Responding to the action Baidu said that it had always attached “great importance” to copyright protection in the video industry, pointing out that since the beginning of last year, it had taken many measures against piracy, including an automatic screening system to eliminate pirated videos, a platform to receive complaints about piracy and refusing to recommend pirated videos to users. The Baidu Video site (v.baidu.com) is the largest platform for video websites with copyrights and contributes to 75 percent of the industry’s search traffic, the company said.
Declaration of Joint Online Video Anti-Piracy Action
Internet and mobile Internet video piracy remains rampant in China. We call on the video industry, the copyright holders and film and television practitioners to work together to fight such piracy. We strongly urge Baidu, QVOD and other companies to respect the work of video industry practitioners, and, as Internet industry leaders, to commit to corporate social responsibility to stop piracy that results in unfair competition.
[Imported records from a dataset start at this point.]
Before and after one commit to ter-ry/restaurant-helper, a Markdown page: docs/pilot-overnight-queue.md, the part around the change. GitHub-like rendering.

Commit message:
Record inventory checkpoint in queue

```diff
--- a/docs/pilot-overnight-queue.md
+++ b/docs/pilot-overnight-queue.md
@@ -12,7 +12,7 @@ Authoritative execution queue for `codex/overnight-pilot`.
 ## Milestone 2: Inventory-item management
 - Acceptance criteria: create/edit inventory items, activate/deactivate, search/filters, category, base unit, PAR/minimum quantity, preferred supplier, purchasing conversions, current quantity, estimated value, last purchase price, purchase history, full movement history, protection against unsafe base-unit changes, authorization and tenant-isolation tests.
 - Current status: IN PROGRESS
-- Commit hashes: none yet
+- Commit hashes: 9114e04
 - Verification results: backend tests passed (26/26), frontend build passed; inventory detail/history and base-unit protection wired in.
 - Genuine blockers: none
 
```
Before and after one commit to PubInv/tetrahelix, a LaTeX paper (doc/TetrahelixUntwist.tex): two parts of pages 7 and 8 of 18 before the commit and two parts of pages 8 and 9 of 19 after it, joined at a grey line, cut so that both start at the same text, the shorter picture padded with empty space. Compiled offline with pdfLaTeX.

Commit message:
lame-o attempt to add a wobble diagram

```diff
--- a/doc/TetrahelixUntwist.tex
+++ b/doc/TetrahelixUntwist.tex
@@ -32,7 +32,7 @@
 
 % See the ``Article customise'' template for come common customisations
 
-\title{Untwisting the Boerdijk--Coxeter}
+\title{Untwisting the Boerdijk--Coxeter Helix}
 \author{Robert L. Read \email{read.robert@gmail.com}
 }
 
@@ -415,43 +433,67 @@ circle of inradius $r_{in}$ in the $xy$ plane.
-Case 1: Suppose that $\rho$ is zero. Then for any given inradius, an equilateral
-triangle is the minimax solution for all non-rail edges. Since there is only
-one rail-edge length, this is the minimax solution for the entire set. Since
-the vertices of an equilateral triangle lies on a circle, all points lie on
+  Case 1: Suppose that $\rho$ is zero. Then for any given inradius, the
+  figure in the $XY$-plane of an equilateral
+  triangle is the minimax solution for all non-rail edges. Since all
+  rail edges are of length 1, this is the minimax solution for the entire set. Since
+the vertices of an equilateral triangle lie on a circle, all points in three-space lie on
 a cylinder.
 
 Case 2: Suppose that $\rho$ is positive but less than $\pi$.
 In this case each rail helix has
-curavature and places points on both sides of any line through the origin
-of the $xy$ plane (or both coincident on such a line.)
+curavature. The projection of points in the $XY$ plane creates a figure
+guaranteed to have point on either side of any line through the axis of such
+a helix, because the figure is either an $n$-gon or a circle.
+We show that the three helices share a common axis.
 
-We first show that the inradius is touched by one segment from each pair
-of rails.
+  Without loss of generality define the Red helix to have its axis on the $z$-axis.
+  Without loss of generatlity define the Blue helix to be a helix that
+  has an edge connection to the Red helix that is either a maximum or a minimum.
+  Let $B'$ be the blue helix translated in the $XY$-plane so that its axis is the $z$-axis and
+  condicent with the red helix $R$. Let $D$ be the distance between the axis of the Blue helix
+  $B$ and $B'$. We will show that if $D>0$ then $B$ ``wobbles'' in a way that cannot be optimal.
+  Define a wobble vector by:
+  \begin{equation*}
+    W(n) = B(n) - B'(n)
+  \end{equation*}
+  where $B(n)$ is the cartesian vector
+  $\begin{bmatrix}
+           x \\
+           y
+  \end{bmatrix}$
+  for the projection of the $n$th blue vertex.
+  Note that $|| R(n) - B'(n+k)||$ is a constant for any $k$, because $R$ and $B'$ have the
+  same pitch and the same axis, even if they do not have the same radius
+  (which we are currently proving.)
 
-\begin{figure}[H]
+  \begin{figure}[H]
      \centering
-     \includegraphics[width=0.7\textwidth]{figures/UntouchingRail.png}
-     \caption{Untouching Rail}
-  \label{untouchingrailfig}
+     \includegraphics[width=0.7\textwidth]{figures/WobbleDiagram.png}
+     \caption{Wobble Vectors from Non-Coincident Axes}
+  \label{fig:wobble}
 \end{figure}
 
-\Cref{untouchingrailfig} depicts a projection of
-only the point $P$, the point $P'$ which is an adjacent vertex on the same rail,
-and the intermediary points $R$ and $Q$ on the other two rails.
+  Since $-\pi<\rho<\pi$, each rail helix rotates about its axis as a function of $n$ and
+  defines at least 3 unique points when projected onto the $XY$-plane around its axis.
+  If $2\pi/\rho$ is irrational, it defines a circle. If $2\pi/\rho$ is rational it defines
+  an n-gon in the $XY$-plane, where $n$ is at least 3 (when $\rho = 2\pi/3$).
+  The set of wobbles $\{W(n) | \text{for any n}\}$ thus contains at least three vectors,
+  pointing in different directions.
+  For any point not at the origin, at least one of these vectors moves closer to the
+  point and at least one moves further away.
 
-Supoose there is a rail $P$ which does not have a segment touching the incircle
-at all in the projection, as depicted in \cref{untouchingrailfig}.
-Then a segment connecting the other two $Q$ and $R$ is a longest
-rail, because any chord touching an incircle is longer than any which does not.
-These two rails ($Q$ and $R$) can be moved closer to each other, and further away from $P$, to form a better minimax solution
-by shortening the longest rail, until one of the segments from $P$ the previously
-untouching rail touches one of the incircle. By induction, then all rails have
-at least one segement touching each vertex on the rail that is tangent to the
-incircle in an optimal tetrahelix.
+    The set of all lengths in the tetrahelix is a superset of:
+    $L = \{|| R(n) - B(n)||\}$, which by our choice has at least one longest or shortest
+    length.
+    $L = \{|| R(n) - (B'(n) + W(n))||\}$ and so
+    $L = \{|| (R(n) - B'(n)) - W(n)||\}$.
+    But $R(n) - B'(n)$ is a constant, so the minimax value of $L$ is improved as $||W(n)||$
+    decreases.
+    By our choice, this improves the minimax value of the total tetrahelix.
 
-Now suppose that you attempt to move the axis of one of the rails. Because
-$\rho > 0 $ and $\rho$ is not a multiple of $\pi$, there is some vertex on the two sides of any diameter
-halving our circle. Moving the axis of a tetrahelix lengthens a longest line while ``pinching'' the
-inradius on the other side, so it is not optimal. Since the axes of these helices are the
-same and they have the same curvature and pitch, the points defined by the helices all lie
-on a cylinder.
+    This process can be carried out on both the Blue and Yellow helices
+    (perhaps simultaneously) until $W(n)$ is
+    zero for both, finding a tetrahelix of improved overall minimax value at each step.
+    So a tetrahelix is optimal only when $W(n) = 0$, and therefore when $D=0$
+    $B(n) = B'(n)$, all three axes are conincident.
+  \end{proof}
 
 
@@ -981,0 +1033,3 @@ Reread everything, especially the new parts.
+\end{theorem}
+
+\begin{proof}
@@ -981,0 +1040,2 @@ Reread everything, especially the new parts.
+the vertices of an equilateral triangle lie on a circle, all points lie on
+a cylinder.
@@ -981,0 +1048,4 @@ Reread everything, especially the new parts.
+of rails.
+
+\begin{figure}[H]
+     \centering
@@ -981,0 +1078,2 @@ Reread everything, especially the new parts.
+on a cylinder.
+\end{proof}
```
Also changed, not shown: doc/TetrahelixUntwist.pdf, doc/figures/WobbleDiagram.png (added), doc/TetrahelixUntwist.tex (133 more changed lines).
We also call on the relevant administrative departments and industry associations to address the ongoing online and mobile Internet piracy situation, to maintain the normal order of competition in the industry, and to combat infringement, piracy and other acts of unfair competition. Finally we urge consumers of Internet and mobile Internet content and all other interested parties to attach importance to the value of intellectual property rights and consciously resist watching the allegedly infringing video program or downloading an application that provides access to pirated content. When all interested parties respect the intellectual property rights of content available via the Internet and mobile Internet, viewers will have better access to quality films, television programs and other content.